I really feel for anyone who has moved to Brussels in the last couple of weeks. Sorry, in-comers! Stick with it, won't you? There, there. It won't always feel like the greyest, wettest, most dismal place on the earth. Just, you know, have a waffle (Liège are better than Bruxelles) and wait it out. OK, the wind tunnel on the Place Bastion is always there, but sometimes it doesn't actually knock you over into the path of oncoming traffic. And yes, the STIB are sadistic, peverse bastards all year round, but in summer you can just flip them the finger and walk if they decide to reroute your tram via Charleroi without explanation. Give it another month or so and Zizi's reopens and life regains some semblance of meaning (naming your ice cream parlour after child's word for a penis = enormous respect; being on the corner of my street = lifetime of devotion). I should perhaps warn you, however, that the supermarkets will remain resolutely shitty and depressing however long you stay and whatever the weather.
Anyway, cheer up! At least you don't work on the corridor of ennui, where this afternoon holds the heady promise of a morale raising talk from Le Grand Chef de Londres, who will be explaining to us, with interesting verbal gymnastics, how lay offs and pay cuts are A Very Good Thing For Everyone.
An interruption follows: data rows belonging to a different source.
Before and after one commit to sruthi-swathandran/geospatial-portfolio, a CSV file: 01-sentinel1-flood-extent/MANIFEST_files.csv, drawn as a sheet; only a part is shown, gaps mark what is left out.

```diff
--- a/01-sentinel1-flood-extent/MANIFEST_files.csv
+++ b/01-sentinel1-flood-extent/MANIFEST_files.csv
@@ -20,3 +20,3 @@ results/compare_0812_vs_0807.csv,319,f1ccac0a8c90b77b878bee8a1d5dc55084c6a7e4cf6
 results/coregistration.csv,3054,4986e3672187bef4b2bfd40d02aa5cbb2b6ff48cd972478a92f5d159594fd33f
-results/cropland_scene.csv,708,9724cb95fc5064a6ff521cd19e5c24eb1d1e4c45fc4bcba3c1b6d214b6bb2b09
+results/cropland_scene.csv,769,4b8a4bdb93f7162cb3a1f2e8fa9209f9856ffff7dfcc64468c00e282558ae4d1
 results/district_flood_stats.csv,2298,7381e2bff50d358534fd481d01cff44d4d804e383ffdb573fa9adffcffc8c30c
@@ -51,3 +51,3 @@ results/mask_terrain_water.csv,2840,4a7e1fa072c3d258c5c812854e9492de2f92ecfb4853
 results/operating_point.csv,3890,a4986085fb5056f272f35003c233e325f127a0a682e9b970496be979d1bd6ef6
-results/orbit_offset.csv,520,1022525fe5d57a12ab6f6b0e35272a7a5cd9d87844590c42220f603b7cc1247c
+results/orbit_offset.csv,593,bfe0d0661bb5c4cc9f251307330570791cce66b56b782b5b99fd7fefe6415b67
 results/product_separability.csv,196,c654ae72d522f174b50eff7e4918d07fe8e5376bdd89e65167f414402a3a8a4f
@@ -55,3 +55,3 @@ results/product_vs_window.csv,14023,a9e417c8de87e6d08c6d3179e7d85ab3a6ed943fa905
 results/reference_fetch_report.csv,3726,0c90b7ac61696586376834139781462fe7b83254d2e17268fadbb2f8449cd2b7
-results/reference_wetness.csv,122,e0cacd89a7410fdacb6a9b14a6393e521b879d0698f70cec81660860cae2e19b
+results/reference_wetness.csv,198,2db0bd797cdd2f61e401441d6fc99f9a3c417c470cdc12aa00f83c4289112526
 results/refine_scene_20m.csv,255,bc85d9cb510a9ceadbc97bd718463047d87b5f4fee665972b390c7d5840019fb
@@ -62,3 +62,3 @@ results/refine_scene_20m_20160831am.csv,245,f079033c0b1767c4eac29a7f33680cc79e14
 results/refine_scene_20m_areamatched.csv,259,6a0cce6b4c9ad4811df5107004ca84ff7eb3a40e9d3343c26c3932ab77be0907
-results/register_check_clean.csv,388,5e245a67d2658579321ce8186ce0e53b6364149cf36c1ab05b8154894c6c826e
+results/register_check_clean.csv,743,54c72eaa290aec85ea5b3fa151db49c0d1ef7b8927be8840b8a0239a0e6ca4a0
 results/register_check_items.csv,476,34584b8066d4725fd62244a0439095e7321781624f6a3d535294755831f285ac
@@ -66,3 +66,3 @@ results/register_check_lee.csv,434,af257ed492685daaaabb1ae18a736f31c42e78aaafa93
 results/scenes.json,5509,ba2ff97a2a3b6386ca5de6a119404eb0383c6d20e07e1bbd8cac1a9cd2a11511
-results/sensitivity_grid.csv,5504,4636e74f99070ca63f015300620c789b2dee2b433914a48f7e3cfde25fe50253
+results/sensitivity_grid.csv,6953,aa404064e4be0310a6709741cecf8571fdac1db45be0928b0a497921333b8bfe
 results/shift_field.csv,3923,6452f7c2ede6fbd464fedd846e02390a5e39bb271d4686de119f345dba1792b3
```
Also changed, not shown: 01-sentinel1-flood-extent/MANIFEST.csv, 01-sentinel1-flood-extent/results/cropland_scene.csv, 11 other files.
I am preparing the corporate twaddle bingo cards and cultivating an expression of studied neutrality as I type.
I do not claim to be immune from a touch of Seasonal Homicidal Disorder. I have had my own moments recently, particularly as I stand in the back yard in the rain in shoes with holes in, trying to explain to Oscar that the CFO would like him to crap in the minute fenced off area he created this weekend out of baler twine and sticks, as the idiot dog whimpers in confusion and tries to shelter under my coat, before running off on a trajectory that defies the laws of the physical universe to trail shit around the house. Or as I run for my tram and my shoe falls off, leaving me with one wet foot, no dignity and an overwhelming desire to grind the smirking tram driver's face to a pulp as he speeds off leaving me weeping in a puddle. Or as I wait, bat ears twitching, for the cries of "SHAKASS! Putain de chien!" so I can dash to the rescue, detergent wipes to the ready, to erase the traces of Oscar's latest crimes. Or as I search the house high and low for a functioning pencil sharpener, six yoghurt pots, a picture of a juvenile sand warbler and a fragment of the thighbone of Christ to assist in the gulag's latest homework request. I am going to draw a veil over Sunday's visit to the swimming pool. I think we have all suffered enough.
Yes. I too feel the strain. I have been spending no money, barely leaving the house, and subsisting on credit crunch gruel and freezer scrapings. We are all out of DVDs and having to watch repeats of Grand Designs and the French tv news. After France 2 gave us twenty minutes of minute, village by village coverage of the ravages of a slightly windy day last night, I am nearing breaking point. I know that virtue is supposedly its own reward, but you know what? I want an actual reward. Maybe a pygmy hippo. Or some Sergio Rossi platforms.
How are you getting through the long dark night? Books, films, food, sex, crime, pulling your own fingernails out? Help me out. Help us all out. It's starting to sleet and I've just had to disguise an involuntary sob as a hiccup so the eurozombies don't start asking awkward questions..